INSTRUCTIONS TO FOLLOW: Pick out each line in these entries that contains the string "width".

============================================================

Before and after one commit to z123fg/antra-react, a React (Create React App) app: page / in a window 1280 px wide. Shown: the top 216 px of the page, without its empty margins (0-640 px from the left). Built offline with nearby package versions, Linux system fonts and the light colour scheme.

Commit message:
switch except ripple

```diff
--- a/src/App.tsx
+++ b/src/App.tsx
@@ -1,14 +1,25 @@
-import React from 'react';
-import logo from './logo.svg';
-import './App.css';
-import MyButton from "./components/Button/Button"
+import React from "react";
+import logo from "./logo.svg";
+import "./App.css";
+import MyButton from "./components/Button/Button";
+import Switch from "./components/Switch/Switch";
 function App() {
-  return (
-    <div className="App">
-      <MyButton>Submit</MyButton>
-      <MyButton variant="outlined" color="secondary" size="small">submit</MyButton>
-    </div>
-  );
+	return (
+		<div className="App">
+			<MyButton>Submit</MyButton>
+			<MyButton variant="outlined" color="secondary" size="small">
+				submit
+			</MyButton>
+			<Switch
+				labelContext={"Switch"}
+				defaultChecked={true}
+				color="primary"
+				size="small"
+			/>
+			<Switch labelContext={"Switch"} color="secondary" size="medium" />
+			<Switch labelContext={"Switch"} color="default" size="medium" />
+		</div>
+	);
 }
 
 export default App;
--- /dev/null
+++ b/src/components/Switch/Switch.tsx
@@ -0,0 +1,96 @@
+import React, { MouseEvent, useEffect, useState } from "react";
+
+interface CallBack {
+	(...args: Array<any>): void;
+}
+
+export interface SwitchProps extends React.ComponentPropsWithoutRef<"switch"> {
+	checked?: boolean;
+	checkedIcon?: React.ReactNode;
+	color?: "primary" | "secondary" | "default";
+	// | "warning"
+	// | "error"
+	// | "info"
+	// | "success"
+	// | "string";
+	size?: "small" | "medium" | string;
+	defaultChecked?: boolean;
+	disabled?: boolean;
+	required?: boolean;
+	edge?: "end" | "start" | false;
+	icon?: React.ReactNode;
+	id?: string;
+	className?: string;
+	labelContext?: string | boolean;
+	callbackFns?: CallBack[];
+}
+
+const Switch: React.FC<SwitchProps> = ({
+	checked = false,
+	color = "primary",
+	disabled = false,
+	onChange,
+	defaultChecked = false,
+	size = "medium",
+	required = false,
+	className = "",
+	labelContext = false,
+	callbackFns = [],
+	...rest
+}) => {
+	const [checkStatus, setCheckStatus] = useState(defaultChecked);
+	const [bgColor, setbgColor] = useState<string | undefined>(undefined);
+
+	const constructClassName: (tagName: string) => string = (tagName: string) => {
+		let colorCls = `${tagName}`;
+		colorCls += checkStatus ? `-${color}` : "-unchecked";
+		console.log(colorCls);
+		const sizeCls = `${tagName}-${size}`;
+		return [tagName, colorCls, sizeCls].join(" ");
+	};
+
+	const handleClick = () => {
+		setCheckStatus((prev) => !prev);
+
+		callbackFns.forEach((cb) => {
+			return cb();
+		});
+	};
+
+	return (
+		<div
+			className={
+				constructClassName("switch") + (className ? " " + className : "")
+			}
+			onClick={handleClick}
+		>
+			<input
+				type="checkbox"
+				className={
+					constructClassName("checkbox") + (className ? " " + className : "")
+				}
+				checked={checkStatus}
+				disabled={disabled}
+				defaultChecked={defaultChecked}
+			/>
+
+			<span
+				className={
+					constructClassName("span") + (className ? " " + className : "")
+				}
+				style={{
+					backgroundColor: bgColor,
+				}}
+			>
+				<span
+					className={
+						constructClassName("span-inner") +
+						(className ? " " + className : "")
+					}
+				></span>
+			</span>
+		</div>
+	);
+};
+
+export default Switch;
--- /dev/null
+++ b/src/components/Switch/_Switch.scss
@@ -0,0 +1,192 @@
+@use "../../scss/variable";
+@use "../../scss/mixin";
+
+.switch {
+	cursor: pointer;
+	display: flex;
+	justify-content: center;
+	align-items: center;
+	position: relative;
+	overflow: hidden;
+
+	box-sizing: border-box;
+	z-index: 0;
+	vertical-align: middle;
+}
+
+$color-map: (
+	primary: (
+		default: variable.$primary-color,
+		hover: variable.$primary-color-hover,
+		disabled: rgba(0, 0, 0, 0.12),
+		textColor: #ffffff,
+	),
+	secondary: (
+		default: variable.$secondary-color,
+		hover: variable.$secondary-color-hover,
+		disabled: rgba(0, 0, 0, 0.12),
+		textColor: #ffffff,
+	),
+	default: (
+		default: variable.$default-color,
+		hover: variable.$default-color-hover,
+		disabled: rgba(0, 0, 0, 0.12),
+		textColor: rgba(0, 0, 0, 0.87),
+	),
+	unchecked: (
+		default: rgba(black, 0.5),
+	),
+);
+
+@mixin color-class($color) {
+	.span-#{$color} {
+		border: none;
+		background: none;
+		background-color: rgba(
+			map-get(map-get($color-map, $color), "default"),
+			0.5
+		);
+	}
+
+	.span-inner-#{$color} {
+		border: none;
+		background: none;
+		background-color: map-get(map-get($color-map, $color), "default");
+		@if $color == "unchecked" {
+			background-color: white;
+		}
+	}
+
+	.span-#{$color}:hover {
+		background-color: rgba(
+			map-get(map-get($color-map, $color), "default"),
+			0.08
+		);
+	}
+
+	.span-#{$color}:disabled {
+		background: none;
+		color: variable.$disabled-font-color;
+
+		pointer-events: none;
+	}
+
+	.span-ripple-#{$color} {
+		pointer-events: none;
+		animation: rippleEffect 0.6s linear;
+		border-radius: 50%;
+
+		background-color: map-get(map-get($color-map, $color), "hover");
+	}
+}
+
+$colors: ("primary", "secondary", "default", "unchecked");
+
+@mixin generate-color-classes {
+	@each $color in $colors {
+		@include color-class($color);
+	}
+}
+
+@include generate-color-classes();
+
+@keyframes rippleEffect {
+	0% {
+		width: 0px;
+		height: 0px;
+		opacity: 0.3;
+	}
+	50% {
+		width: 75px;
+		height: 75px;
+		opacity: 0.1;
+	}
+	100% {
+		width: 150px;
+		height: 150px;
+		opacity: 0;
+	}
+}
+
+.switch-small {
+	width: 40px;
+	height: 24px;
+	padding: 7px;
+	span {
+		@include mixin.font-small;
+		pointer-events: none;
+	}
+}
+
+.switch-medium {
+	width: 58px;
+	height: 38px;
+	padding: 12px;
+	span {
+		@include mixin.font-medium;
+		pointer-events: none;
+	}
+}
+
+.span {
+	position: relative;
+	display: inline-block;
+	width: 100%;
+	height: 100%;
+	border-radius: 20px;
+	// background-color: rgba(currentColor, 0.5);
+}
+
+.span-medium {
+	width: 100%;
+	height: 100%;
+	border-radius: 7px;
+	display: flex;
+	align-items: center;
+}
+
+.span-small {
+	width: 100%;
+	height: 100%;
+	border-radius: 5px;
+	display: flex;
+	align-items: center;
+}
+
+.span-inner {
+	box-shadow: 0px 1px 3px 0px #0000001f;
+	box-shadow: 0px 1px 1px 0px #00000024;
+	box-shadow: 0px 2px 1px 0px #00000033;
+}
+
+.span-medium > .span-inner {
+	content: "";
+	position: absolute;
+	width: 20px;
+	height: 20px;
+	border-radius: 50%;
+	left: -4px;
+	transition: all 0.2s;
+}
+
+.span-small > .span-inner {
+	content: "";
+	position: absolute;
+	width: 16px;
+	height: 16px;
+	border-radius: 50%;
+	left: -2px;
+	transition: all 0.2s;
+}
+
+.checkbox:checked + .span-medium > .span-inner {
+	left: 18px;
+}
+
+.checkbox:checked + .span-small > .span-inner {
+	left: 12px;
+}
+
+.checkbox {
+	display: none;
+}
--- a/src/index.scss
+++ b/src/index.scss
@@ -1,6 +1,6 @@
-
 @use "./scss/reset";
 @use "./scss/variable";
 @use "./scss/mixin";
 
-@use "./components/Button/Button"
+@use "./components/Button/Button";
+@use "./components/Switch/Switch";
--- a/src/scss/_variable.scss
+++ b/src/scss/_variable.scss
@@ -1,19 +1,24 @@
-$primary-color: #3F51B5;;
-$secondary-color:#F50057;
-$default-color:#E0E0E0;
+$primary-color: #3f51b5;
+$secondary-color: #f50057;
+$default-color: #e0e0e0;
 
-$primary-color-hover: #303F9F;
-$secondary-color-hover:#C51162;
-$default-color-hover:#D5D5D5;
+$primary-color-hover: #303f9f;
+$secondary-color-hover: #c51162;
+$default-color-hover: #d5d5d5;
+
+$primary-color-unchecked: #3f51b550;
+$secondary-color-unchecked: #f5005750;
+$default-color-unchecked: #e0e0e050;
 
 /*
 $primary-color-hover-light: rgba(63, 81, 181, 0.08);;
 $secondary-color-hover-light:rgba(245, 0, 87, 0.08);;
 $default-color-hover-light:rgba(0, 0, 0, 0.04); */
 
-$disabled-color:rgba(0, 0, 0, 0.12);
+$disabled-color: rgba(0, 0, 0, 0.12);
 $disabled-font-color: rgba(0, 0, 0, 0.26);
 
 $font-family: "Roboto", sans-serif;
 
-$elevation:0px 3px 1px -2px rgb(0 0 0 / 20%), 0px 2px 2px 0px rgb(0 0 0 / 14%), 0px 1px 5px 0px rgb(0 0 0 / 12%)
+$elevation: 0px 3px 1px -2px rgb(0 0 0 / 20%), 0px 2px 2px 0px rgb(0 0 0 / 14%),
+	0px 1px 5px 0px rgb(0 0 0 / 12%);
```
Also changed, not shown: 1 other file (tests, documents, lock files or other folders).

============================================================

EXERCISE RESULT:
+		width: 0px;
+		width: 75px;
+		width: 150px;
+	width: 40px;
+	width: 58px;
+	width: 100%;
+	width: 100%;
+	width: 100%;
+	width: 20px;
+	width: 16px;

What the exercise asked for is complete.